The glenohumeral joint is the point where the head of the humerus, or upper arm bone, meets the glenoid—a circular depression in the scapula, or shoulder bone.
The glenohumeral joint works like a ball and socket and is responsible for the shoulder’s wide range of motion.
In a healthy shoulder, the humeral head and the glenoid are covered by slippery cartilage that allows the bones to glide smoothly against one another while acting as a shock absorber.
In glenohumeral joint arthritis, a segment of cartilage called the labrum that rings the glenoid becomes thinned, damaged, or even completely disappears.
The layer of cartilage that covers the ball-shaped humeral head may also degenerate.

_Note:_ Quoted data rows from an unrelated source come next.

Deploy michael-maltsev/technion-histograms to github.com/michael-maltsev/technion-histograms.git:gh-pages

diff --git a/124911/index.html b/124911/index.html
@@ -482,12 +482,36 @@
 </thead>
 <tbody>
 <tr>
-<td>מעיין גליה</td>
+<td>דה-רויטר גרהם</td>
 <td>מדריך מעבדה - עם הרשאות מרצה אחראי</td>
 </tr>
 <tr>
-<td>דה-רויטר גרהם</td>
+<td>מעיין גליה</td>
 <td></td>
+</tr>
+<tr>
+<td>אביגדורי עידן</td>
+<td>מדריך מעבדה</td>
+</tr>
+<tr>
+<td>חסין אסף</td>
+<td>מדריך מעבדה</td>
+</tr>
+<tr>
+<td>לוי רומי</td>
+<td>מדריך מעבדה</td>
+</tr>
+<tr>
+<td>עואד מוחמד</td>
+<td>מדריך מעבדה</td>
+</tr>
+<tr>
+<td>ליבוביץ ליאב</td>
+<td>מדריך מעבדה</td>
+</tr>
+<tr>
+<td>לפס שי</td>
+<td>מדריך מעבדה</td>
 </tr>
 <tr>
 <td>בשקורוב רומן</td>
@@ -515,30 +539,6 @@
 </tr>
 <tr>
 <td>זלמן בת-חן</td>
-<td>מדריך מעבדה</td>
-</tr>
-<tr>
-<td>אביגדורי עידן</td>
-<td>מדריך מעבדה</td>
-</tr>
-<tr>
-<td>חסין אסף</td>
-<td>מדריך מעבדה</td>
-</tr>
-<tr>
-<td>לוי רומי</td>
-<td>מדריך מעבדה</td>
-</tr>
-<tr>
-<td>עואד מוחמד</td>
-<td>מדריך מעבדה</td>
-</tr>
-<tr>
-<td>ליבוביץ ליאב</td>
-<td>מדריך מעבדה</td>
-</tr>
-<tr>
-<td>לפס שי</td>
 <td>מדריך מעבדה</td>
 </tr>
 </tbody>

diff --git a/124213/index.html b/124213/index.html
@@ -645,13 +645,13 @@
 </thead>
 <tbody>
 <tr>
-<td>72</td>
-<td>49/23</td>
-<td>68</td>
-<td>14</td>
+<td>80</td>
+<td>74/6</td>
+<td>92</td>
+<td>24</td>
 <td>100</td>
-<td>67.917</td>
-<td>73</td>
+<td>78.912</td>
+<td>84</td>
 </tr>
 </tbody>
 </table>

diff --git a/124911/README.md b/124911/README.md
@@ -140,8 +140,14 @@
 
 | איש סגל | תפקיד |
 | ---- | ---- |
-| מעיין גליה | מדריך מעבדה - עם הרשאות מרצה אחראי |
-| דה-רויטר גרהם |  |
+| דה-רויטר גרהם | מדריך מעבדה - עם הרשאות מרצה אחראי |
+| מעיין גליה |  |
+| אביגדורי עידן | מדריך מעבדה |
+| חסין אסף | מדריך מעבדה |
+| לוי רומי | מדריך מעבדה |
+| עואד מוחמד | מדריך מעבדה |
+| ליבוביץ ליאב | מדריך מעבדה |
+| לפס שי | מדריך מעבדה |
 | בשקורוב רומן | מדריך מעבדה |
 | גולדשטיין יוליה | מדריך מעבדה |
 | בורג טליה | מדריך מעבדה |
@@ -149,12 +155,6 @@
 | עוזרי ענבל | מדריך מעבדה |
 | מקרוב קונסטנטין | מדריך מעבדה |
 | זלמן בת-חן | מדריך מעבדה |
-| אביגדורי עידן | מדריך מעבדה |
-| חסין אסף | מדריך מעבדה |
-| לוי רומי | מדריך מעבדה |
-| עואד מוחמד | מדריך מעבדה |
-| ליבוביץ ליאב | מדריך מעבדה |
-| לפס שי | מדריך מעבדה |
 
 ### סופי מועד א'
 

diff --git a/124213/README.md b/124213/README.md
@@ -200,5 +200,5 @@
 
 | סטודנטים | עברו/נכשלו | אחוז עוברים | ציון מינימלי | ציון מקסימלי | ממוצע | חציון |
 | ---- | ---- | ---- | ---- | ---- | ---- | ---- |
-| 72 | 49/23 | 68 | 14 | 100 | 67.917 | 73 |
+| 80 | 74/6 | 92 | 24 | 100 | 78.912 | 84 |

The gradual loss of cartilage eventually causes the two bones to grind against each other, which can cause pain, stiffness, and inflammation in the joint.
This bone-on-bone friction can lead to the development of scallop-shaped osteophytes, or bone spurs, as the bones naturally compensate for the deteriorated or missing cartilage.

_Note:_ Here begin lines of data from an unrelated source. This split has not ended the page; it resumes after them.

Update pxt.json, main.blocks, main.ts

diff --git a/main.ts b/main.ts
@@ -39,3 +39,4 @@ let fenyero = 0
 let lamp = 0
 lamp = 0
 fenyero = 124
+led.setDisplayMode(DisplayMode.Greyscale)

Large osteophytes may grow on the humeral head in a curved pattern, sometimes called a “goat’s beard.” The normally rounded surface of the humeral head may also begin to flatten out.
In glenohumeral joint arthritis, the shoulder may “catch,” or unintentionally stop in the middle of a movement. It may also emit popping sounds or crunching sensations, called crepitation.
As glenohumeral osteoarthritis progresses, part or even all of the shoulder’s normal range of motion may be lost.
Because nearly all movements of the arm involve the shoulder, even moderate glenohumeral osteoarthritis can cause significant pain and dysfunction.